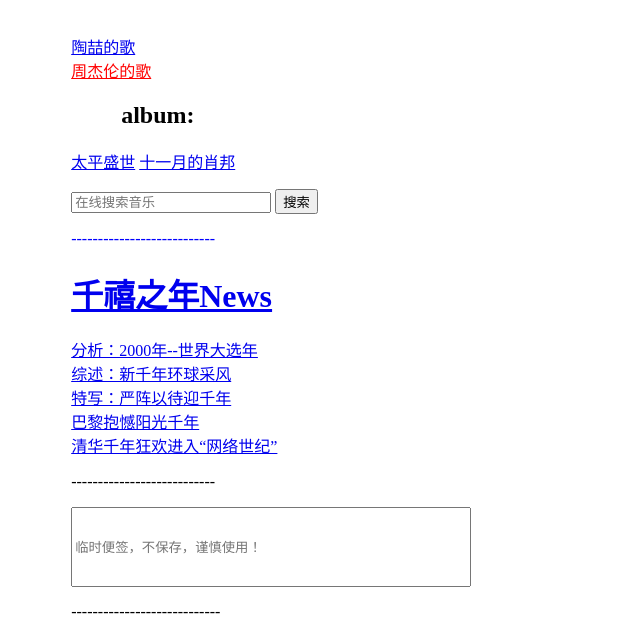
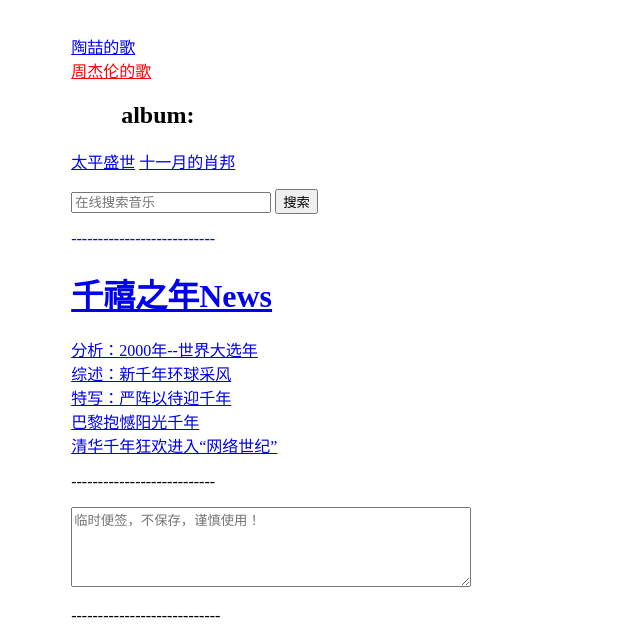
Before and after one commit to ChinaClay/allinone, a plain HTML site: page index.html in a window 1280 px wide. Shown: the part 591-1232 px from the top of the page, without its empty margins (0-640 px from the left). Drawn offline with Linux system fonts and the light colour scheme.

Commit message:
Replace input with textarea for temporary notes

```diff
--- a/index.html
+++ b/index.html
@@ -98,7 +98,7 @@
 
   <!-- temporary note-->
   <p>
-    <input id="note" type="text" placeholder="临时便签，不保存，谨慎使用！" class="note">
+    <textarea id="note" placeholder="临时便签，不保存，谨慎使用！" class="note"></textarea>
   </p>
   <p>----------------------------</p>
   <!-- keep script paragraph down-->
```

**Brief:** Gather from the data above every line with the string "html".

**Solution below:**
Before and after one commit to ChinaClay/allinone, a plain HTML site: page index.html in a window 1280 px wide. Shown: the part 591-1232 px from the top of the page, without its empty margins (0-640 px from the left). Drawn offline with Linux system fonts and the light colour scheme.
--- a/index.html
+++ b/index.html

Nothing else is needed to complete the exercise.